Available data: Begin
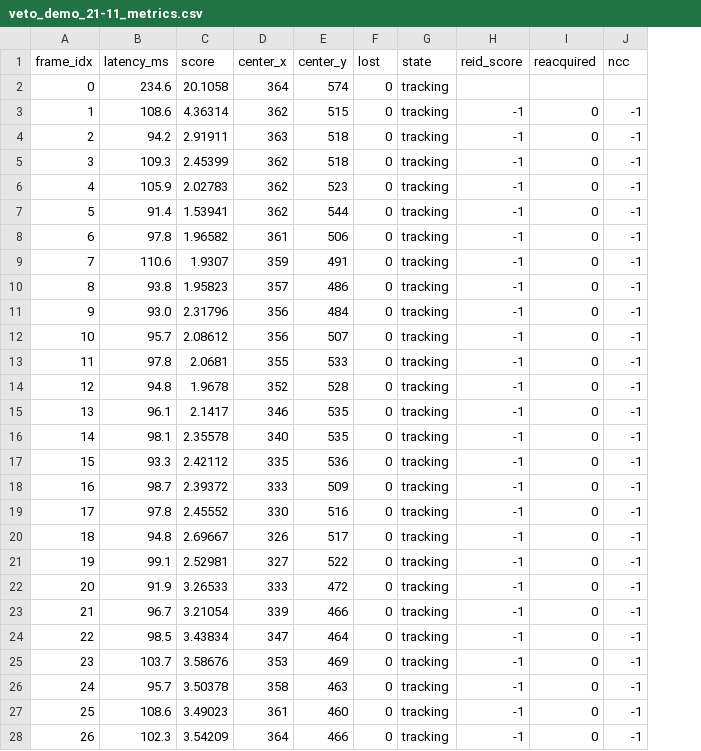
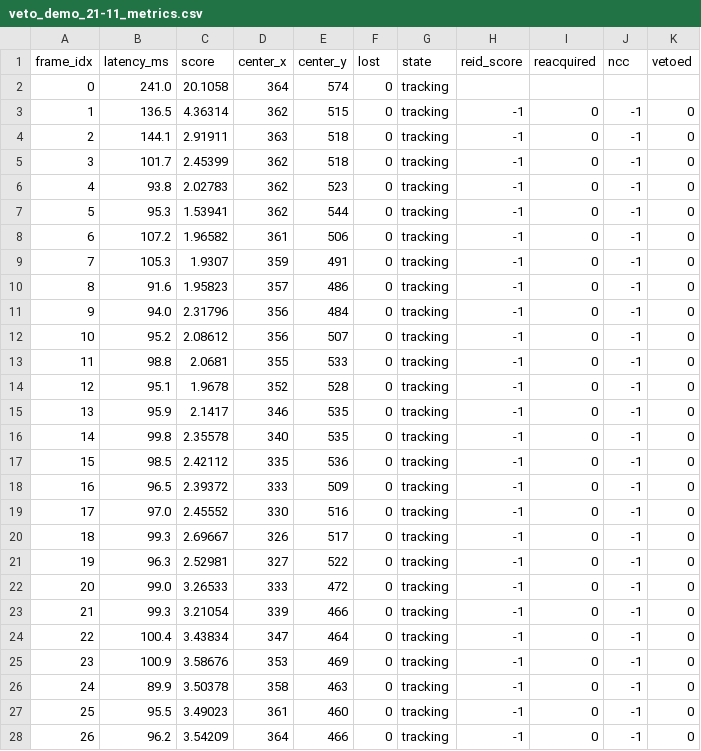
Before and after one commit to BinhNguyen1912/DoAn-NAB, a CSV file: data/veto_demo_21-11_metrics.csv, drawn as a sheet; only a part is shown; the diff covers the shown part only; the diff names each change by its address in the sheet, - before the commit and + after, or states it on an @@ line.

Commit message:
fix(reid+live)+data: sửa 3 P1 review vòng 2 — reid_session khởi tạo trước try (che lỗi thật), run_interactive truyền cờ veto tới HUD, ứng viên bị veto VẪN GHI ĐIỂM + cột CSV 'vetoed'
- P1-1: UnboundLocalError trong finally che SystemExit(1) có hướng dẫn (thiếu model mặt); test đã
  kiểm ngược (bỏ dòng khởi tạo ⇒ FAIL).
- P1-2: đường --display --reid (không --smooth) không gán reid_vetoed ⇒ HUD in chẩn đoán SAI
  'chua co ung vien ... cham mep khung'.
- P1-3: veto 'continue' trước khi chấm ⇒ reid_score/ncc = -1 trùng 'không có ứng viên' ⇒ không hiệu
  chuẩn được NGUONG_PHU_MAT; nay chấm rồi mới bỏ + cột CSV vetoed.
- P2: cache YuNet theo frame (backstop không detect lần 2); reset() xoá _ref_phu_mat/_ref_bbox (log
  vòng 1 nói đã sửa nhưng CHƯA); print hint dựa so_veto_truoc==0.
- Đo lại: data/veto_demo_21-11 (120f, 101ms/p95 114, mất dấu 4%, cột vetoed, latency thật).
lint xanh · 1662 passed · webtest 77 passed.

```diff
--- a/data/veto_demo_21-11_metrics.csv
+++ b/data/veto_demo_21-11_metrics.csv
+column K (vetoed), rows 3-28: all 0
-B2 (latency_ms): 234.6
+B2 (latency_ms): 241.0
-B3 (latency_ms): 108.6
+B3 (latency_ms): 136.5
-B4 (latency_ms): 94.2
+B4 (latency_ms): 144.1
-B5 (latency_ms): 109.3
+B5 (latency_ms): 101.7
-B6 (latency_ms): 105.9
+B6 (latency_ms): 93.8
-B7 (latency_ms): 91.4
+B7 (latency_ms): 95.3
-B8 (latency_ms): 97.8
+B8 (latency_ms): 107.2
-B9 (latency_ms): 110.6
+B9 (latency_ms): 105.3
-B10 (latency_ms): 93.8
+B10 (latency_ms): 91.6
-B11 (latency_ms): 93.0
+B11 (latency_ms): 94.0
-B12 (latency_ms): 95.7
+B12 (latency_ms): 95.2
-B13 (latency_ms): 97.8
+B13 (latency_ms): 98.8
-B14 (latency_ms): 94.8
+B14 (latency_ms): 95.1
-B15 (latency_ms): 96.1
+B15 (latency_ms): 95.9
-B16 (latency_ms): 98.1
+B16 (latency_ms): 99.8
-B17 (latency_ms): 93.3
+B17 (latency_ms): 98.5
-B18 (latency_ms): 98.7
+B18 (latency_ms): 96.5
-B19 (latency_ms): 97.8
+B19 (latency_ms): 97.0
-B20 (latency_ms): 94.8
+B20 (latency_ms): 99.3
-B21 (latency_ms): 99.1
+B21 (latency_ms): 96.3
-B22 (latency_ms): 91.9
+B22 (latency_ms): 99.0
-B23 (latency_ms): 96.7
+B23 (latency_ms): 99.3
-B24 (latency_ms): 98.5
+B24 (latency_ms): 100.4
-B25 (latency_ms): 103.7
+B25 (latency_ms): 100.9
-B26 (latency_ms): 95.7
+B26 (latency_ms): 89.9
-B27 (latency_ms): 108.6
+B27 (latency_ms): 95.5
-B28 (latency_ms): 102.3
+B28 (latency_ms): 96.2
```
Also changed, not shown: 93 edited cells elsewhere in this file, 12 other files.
Available data: End
Available data: Begin
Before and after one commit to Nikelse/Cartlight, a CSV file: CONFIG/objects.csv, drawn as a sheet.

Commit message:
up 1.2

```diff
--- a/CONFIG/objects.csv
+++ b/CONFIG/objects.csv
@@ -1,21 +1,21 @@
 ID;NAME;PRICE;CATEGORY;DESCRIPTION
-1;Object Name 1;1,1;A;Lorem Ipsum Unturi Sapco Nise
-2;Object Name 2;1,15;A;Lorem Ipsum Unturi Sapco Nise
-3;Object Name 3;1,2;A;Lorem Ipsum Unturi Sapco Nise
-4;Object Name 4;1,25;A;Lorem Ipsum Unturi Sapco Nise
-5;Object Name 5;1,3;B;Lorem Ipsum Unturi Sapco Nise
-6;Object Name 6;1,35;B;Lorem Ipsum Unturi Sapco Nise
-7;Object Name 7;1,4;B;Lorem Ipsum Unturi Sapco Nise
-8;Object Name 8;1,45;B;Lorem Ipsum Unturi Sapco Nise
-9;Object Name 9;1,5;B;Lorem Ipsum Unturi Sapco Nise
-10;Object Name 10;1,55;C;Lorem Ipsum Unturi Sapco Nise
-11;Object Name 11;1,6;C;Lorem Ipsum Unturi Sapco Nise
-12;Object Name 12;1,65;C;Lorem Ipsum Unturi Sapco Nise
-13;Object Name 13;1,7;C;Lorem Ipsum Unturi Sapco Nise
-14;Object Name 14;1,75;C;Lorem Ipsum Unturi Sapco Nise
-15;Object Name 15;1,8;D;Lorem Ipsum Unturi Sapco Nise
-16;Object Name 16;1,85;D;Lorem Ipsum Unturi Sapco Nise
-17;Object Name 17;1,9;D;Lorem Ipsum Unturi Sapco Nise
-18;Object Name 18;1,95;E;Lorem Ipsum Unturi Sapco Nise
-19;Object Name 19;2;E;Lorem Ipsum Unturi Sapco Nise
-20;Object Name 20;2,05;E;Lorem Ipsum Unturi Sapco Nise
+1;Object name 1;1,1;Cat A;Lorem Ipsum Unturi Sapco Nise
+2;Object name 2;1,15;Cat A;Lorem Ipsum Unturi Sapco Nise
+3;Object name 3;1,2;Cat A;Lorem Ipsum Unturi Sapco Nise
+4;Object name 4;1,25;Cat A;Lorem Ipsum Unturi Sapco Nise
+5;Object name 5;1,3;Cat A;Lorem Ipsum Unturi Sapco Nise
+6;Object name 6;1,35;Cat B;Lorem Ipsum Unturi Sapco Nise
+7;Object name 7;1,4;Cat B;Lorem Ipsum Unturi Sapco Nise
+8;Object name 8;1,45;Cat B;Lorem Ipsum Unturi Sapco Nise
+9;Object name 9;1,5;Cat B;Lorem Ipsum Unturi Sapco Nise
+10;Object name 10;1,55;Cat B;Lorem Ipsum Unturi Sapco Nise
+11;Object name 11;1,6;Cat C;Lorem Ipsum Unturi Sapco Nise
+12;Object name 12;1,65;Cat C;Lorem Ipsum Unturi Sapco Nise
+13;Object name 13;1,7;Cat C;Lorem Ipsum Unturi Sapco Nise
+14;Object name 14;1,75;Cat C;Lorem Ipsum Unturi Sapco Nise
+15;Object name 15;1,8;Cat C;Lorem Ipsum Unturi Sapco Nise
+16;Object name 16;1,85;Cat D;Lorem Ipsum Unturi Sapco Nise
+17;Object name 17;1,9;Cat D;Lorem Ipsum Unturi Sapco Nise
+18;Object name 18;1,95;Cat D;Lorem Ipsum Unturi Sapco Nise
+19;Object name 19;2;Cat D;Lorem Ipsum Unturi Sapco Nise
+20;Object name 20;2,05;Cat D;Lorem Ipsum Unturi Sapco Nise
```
Available data: End
» **Exercise requirements**
How many lines of the data contain "vòng"? Work it out and give only the number.

» **Reply**
2